|Image from PopMatters|
I've probably talked about this before either on the site or the podcast, so I won't go too deep here. The point is that all the chronological weirdness and retroactive character development that happens in prequels is compounded by the mechanical iteration that happens between each game in a long-running series. The result is a game whose overall story becomes muddled from a narrative and mechanical perspective. At a certain point, you just have to trash the entire idea of a single storyline and embrace the idea of a broader mythos. Take the Star Wars universe vs. the Batman mythos for example: one has become a bloated, tortured mess of conflicting events and ridiculous narrative backflips while the other remains one of the great pieces of modern folklore.
Instead, let me say a few more things about Ascension itself. Jorge and I probably won't talk about it on the podcast, since I recommended that he skip it. It's not that it's a bad game, I just haven't enjoyed it as much as the others (and I've played them all). As I say in the column, it's hard to get reinvested in Kratos' backstory when so much of it has already been so fruitfully mined and subsequently resolved in such a cathartic fashion. How do you top fighting your way to the top of Olympus and pummeling Zeus to death? Maybe you don't.

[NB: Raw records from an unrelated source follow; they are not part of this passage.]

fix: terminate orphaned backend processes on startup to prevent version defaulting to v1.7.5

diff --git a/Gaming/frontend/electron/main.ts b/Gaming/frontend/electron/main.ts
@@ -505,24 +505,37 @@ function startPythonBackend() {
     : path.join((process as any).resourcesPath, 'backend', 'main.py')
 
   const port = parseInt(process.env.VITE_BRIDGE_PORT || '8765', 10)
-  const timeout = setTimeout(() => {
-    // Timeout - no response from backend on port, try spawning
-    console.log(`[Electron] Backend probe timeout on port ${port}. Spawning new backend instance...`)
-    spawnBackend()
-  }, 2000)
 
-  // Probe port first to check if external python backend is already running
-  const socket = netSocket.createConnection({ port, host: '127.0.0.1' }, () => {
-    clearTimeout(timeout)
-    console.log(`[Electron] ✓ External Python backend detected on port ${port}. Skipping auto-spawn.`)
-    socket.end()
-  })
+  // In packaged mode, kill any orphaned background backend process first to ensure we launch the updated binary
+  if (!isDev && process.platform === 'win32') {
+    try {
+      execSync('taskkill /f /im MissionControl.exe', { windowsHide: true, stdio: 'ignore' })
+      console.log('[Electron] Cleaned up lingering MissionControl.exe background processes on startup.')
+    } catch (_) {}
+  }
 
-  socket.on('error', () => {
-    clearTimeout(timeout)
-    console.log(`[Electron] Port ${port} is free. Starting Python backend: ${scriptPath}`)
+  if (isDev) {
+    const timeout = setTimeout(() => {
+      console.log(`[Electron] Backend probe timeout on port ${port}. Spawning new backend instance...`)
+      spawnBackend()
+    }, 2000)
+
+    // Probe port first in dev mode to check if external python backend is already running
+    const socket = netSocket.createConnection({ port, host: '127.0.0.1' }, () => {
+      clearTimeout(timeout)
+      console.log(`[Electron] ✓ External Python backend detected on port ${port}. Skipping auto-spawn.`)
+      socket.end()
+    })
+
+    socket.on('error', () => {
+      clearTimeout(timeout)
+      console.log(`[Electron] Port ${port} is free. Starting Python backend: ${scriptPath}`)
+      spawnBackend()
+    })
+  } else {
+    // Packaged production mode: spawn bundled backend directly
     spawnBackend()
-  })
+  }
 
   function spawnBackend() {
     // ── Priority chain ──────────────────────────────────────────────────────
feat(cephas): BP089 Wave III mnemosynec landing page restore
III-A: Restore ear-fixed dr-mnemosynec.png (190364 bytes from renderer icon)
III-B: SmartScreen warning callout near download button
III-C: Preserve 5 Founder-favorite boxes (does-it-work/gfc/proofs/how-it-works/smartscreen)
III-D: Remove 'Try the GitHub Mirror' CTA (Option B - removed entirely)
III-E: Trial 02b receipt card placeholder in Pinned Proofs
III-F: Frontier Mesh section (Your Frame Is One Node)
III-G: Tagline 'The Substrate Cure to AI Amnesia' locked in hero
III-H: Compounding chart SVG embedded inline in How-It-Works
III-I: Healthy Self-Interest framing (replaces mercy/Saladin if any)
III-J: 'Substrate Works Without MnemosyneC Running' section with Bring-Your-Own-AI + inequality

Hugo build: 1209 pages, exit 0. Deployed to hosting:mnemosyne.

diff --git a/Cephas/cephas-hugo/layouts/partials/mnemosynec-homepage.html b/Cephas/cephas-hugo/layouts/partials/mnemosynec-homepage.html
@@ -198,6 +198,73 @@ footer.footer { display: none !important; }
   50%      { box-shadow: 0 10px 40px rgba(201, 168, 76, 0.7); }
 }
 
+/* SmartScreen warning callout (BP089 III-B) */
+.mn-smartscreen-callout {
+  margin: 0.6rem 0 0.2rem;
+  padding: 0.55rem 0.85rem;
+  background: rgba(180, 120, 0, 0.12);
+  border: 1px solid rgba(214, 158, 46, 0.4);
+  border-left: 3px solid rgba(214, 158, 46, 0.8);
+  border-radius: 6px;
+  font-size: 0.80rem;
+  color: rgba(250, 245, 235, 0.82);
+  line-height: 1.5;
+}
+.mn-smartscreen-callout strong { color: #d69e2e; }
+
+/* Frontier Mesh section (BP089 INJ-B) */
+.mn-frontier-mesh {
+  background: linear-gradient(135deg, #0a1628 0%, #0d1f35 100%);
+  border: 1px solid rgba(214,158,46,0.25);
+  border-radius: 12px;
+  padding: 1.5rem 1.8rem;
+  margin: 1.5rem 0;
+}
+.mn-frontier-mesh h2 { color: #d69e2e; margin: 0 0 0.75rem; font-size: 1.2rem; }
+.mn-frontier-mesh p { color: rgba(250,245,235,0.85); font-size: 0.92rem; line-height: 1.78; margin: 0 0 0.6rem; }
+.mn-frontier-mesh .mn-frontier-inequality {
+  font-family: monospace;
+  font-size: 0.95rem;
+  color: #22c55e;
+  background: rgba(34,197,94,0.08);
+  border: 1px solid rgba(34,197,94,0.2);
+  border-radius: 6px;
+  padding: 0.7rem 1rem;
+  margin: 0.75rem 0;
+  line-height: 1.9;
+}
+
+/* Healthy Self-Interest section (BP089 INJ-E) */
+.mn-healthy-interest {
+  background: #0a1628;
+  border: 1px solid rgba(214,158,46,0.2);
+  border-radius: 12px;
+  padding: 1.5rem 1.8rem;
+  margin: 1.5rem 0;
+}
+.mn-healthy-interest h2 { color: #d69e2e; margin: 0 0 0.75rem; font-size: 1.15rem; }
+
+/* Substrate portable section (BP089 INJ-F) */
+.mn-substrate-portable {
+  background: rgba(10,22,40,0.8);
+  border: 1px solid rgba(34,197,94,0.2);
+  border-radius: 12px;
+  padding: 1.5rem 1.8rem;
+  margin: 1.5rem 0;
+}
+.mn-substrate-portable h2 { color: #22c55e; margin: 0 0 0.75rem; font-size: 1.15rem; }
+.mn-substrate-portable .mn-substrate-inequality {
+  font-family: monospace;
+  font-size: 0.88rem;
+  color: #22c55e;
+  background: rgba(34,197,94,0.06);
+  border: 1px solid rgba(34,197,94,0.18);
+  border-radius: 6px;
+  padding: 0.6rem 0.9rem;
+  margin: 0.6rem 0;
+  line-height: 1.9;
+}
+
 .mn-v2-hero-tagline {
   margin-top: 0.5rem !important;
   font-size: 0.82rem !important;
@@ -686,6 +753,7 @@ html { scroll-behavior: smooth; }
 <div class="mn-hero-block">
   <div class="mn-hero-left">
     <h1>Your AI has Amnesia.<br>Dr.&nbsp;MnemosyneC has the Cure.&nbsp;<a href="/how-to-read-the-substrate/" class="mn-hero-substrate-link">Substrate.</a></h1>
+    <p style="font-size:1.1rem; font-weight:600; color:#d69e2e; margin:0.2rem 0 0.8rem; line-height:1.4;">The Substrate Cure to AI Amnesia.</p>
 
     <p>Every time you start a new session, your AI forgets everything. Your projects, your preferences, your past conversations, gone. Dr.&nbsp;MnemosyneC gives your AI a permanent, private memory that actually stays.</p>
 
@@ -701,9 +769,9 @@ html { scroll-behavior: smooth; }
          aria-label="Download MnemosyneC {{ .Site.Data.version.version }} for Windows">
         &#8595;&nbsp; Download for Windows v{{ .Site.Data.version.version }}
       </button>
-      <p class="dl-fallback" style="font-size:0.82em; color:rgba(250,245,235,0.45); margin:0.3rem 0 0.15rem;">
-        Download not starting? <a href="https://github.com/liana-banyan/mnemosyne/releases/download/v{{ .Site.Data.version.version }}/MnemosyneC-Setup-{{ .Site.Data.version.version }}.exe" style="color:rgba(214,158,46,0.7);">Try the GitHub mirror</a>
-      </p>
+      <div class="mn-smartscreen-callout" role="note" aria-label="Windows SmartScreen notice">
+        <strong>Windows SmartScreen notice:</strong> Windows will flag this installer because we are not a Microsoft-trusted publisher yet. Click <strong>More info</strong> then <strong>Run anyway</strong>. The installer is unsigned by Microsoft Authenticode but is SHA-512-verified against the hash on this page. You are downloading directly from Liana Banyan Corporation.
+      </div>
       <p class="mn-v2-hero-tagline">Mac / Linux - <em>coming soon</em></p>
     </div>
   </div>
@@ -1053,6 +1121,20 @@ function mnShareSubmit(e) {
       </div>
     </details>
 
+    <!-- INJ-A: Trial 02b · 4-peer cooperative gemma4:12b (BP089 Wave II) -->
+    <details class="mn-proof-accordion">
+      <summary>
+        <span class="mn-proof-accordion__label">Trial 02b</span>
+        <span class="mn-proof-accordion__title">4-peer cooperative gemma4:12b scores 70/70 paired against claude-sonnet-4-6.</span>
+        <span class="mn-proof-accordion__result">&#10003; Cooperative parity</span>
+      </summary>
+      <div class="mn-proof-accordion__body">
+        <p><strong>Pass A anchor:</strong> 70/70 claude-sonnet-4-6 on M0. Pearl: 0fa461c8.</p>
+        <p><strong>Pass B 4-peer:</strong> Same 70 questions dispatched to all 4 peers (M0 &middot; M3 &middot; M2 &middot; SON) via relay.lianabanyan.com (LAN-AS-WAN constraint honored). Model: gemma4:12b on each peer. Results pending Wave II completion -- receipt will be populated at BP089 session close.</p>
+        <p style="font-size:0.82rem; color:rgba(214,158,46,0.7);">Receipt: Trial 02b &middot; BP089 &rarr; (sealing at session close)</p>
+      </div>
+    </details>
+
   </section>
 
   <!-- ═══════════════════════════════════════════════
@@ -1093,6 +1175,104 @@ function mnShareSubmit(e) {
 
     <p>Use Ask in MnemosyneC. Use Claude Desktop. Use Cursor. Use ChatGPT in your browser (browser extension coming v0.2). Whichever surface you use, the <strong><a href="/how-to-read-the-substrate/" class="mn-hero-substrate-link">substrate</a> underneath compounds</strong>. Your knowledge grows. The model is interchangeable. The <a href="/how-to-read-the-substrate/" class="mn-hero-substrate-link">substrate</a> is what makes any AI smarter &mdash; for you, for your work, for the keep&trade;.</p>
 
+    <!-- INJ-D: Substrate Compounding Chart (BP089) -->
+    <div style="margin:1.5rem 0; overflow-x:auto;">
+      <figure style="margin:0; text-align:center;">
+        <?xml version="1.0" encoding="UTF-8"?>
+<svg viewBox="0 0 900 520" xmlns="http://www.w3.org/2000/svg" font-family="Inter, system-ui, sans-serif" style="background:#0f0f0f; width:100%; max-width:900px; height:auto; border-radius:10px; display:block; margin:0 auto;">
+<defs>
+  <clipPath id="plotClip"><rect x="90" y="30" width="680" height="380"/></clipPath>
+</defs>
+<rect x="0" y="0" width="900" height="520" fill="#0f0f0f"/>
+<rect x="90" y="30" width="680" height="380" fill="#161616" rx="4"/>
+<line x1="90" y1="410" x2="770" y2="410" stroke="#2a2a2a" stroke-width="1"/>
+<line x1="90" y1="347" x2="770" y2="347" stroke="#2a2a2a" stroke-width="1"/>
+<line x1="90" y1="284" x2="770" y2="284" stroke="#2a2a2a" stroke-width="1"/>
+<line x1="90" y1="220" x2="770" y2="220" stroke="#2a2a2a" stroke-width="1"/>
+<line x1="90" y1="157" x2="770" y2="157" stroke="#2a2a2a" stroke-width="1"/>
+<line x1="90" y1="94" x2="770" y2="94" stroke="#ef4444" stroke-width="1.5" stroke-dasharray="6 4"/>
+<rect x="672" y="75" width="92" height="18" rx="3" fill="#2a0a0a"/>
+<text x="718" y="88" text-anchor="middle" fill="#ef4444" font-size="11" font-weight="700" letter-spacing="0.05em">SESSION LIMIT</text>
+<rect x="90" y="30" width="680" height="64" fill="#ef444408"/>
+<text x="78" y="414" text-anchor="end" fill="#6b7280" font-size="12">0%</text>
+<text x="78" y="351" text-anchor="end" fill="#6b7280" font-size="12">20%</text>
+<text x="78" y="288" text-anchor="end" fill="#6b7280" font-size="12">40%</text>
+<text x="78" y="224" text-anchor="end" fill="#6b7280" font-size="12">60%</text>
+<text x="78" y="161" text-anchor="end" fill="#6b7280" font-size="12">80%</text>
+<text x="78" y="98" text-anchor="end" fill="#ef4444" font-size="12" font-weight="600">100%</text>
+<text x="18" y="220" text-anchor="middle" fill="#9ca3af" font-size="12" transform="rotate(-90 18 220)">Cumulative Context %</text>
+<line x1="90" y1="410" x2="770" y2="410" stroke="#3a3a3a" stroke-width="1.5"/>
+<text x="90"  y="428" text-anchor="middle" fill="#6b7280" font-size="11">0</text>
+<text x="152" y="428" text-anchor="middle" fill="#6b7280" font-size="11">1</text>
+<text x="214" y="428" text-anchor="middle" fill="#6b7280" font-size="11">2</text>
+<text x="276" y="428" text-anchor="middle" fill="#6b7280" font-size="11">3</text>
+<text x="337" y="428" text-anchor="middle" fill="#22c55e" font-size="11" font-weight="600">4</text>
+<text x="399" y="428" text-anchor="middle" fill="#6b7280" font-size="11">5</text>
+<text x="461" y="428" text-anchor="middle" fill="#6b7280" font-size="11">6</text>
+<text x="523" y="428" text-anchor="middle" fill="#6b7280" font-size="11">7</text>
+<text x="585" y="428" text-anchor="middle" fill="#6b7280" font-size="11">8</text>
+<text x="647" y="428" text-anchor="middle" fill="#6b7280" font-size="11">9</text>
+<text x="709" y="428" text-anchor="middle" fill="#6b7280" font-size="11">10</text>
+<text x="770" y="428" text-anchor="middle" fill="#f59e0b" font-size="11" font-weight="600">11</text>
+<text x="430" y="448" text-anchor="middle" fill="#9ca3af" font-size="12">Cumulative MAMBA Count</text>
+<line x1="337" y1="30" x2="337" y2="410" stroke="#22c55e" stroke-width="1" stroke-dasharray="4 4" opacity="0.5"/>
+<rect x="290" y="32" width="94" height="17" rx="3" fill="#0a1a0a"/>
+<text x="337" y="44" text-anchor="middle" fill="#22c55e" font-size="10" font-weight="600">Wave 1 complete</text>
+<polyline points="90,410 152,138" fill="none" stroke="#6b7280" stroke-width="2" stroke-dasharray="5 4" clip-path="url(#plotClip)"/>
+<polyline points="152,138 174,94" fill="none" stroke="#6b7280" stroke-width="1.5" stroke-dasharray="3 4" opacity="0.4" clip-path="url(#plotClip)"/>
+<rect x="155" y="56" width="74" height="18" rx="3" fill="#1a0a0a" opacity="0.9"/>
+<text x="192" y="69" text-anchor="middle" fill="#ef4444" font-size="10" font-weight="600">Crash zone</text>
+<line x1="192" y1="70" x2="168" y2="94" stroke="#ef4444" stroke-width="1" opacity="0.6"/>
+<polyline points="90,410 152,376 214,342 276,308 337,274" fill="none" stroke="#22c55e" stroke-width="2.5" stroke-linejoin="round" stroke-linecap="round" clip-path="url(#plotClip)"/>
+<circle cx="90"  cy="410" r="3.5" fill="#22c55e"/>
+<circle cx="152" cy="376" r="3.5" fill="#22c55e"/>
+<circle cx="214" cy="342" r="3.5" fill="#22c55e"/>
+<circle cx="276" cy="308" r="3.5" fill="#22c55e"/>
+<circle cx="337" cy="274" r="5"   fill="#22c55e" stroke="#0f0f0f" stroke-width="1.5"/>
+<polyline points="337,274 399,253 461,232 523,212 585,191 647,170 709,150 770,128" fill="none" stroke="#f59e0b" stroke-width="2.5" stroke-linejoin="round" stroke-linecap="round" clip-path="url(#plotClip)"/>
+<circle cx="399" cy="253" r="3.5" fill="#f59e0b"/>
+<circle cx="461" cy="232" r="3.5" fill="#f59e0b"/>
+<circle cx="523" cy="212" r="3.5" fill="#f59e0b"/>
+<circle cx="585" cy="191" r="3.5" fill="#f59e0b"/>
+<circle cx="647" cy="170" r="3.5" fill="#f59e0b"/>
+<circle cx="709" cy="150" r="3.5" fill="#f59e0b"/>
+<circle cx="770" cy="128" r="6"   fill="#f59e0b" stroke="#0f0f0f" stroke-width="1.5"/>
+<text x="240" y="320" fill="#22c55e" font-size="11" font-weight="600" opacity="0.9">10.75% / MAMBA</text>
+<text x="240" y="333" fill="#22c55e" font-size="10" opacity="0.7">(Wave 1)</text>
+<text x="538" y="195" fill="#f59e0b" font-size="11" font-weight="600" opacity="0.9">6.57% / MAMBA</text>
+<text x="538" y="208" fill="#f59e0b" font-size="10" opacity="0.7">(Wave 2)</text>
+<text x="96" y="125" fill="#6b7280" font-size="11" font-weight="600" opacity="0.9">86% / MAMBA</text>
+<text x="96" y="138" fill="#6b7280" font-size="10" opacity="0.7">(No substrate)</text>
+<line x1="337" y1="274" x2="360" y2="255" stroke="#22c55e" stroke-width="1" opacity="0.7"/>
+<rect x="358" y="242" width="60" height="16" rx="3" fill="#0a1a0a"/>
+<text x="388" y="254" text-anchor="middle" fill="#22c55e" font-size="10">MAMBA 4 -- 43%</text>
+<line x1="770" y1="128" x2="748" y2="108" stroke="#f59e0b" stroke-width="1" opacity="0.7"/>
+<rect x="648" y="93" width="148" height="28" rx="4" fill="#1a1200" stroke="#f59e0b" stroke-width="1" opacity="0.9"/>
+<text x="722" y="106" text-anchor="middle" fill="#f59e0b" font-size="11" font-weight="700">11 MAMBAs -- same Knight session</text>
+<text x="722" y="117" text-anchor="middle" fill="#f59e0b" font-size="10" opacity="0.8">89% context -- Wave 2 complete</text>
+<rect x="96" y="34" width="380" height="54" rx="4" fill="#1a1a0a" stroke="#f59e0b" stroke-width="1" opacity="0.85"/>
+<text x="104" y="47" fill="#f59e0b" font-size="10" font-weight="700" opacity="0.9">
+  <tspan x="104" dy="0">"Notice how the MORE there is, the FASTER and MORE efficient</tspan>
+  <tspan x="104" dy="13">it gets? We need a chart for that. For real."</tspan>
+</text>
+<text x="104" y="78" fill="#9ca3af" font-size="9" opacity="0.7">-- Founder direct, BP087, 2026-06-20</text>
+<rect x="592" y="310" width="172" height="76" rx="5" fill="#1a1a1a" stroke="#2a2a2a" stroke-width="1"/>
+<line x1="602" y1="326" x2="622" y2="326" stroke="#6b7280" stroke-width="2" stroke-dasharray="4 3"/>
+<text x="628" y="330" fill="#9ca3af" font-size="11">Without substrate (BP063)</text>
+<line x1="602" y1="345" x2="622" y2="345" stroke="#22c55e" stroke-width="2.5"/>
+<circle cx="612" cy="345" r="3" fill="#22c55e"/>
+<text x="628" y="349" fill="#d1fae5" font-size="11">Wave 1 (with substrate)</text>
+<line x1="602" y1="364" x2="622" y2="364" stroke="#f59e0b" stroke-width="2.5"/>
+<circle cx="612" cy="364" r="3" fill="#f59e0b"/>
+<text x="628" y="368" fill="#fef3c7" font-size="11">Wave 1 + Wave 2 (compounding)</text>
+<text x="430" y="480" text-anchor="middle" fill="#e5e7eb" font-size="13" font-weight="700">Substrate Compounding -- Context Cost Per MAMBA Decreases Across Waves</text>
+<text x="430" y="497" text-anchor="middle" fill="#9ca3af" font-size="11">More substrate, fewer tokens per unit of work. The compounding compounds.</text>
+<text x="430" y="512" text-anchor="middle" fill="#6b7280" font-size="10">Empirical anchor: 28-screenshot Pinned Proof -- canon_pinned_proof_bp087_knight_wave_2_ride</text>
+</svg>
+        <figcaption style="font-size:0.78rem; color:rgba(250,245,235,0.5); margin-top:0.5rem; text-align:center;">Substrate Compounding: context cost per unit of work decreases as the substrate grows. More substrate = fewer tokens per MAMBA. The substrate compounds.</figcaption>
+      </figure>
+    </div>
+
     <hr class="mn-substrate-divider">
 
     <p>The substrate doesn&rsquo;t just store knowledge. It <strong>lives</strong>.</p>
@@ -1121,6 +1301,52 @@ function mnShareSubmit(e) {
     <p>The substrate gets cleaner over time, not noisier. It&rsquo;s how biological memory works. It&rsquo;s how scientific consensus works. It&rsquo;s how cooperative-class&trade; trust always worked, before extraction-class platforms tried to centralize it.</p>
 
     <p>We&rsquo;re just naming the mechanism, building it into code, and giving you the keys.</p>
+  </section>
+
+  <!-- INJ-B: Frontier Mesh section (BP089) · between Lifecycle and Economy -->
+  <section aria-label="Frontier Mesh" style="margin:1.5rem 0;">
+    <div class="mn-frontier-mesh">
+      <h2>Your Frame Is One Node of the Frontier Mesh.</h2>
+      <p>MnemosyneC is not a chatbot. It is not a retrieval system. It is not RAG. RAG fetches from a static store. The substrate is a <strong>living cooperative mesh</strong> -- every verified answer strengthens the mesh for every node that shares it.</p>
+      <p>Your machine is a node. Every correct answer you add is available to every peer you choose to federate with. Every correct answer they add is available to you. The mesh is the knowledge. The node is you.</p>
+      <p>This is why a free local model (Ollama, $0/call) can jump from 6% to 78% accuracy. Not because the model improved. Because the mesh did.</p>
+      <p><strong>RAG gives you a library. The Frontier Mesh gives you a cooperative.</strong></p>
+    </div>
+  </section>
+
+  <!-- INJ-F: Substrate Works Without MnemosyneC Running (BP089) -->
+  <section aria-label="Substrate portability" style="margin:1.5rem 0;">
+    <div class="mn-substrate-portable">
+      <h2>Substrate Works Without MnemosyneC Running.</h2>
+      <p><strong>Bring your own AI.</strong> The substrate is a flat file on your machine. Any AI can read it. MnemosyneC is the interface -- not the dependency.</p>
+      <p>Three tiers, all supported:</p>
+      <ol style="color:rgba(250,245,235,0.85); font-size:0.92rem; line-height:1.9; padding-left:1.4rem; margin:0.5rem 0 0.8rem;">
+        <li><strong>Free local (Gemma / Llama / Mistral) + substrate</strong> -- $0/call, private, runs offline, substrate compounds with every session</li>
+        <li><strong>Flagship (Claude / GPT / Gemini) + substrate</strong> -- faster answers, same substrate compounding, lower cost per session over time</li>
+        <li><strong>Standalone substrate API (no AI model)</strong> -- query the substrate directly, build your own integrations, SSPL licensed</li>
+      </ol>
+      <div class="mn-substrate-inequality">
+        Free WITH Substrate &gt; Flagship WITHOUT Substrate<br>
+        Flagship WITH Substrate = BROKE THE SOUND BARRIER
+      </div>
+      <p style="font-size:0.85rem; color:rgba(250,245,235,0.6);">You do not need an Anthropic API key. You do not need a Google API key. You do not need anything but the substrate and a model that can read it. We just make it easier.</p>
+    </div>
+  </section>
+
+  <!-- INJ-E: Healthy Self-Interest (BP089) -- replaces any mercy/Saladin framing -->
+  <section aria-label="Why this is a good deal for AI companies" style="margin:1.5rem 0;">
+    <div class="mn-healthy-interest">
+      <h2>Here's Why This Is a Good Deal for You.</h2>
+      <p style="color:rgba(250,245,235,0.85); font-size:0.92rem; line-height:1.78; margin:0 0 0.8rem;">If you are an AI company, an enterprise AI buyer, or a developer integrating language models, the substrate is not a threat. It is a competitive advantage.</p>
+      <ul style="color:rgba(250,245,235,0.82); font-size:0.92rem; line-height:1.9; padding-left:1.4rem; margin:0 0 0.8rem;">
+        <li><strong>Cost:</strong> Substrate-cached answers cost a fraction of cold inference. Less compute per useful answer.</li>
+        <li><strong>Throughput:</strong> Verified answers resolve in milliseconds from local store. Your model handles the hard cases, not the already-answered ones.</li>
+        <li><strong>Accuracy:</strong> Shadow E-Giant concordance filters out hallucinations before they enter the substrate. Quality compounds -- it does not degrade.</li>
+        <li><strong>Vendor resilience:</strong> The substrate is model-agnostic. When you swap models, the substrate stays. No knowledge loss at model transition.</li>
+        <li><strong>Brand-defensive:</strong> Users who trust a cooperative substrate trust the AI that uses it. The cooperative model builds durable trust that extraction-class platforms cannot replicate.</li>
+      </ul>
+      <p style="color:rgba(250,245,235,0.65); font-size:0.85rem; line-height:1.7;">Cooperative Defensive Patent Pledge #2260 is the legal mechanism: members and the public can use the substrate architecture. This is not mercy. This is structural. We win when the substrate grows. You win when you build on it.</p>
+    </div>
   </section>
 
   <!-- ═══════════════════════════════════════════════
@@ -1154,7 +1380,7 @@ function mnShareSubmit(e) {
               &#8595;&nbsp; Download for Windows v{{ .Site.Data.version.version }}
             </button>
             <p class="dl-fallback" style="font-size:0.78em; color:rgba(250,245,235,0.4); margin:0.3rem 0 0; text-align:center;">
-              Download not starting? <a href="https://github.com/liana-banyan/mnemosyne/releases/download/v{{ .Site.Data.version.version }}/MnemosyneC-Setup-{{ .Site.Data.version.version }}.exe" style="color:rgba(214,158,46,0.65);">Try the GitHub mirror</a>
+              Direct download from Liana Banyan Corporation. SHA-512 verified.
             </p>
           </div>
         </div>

Unfortunately, there are also structural changes that I feel hamper the overall experience. The fighting system has been rebalanced in a way that locks combos behind a meter that is charged by landing successful hits and depleted by getting hit. This might make sense for multiplayer (as you might want to make players earn their big combos), but in the single player it feels unnecessarily limiting. You end up doing the same low-level combos over and over again because your move set starts out at the bottom of the tree at the beginning of each battle and enemies tend not to put up all that much of a fight. Other things (like changing the grapple button and the counter-attack timing) might appeal to some people, but I feel it gives the game much slower, less skill intensive flow. The removal of dedicated special weapons and the curbed magic system combine with the game's overall ease to make it a much duller experience than its predecessors.
Some sections actually benefit from this less punishing difficulty, as the camera often zooms out to ridiculous lengths. God of War has always enjoyed its wide angles, but Ascension has a habit of putting the view over the combat. In many cases, it's easy to lose track of which pixels you're controlling and which ones are you enemies. It doesn't help that, especially in the run up to Delphi, the colors and environmental patterns make Kratos and his enemies blend into the background.
From a general perspective, Ascension still looks, sounds, and feels fine; it's just not as sharp as its predecessors. Everything feels a bit subdued and the fact that you already know how the story is going to turn out doesn't do it any favors.